◆ What needs to be done
The response must contain every line from the records below that has "StepTwo".

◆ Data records
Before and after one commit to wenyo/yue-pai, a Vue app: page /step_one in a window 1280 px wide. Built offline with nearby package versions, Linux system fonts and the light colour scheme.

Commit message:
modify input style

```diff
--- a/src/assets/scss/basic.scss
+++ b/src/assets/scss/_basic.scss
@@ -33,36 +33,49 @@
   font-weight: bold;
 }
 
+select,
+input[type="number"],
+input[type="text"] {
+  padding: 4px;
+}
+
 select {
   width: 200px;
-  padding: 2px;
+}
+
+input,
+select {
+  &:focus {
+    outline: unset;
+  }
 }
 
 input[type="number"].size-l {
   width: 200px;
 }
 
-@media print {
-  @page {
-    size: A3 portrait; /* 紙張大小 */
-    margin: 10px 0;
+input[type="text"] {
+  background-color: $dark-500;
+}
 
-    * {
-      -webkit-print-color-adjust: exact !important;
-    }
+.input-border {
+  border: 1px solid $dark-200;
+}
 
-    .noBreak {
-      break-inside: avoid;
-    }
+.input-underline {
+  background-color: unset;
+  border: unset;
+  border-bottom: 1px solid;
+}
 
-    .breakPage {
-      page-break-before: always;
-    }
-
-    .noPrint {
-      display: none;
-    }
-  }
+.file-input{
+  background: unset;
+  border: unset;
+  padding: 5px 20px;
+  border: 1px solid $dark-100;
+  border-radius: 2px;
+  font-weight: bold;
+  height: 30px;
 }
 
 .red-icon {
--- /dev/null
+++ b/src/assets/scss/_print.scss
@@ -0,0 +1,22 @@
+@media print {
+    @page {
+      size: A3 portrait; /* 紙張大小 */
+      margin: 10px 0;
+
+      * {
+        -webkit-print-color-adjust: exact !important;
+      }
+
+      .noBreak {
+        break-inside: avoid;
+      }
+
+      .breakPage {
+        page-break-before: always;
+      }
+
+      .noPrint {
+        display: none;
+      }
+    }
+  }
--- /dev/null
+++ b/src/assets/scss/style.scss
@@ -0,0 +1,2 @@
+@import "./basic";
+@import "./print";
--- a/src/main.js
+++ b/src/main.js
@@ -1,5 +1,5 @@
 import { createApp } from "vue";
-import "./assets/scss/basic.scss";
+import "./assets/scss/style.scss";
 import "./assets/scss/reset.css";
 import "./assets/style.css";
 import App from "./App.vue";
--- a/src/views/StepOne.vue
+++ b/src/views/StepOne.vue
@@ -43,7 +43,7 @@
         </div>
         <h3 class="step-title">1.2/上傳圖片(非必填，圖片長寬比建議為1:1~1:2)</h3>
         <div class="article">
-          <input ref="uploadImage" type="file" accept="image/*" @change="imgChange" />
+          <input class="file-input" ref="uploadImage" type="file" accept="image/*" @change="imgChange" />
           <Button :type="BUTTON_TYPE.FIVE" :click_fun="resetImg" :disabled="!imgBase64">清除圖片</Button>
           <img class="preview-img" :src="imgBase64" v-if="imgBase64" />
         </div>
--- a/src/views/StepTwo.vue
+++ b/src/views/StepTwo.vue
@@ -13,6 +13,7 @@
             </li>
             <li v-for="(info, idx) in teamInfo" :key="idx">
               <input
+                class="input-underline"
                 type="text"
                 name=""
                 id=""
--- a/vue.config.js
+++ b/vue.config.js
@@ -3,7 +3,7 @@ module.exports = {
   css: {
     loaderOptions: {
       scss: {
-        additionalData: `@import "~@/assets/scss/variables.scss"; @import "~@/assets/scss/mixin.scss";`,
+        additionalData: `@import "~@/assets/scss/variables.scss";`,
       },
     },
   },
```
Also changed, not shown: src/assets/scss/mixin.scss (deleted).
--
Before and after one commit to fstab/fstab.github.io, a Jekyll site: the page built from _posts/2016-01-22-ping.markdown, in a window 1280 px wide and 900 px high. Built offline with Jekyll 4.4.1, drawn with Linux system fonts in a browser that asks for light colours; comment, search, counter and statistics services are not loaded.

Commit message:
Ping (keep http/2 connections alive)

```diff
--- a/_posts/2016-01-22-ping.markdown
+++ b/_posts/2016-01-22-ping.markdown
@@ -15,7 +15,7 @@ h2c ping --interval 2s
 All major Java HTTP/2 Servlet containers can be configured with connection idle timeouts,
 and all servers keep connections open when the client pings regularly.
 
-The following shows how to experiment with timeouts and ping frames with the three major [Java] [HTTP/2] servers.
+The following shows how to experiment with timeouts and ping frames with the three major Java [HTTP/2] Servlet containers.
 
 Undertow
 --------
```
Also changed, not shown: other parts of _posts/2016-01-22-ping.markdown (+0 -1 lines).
--
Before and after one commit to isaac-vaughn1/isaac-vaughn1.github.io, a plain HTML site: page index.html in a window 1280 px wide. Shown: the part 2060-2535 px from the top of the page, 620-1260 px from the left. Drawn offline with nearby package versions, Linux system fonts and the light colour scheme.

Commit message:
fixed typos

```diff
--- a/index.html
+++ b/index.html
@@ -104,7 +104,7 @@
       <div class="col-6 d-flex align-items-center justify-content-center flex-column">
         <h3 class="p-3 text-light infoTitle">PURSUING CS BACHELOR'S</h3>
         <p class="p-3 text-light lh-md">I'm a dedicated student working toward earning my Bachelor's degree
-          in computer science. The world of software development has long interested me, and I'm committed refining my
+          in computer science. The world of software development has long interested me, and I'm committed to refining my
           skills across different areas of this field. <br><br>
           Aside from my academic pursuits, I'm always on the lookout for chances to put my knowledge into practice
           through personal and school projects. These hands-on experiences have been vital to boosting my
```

◆ Solution to this problem
--- a/src/views/StepTwo.vue
+++ b/src/views/StepTwo.vue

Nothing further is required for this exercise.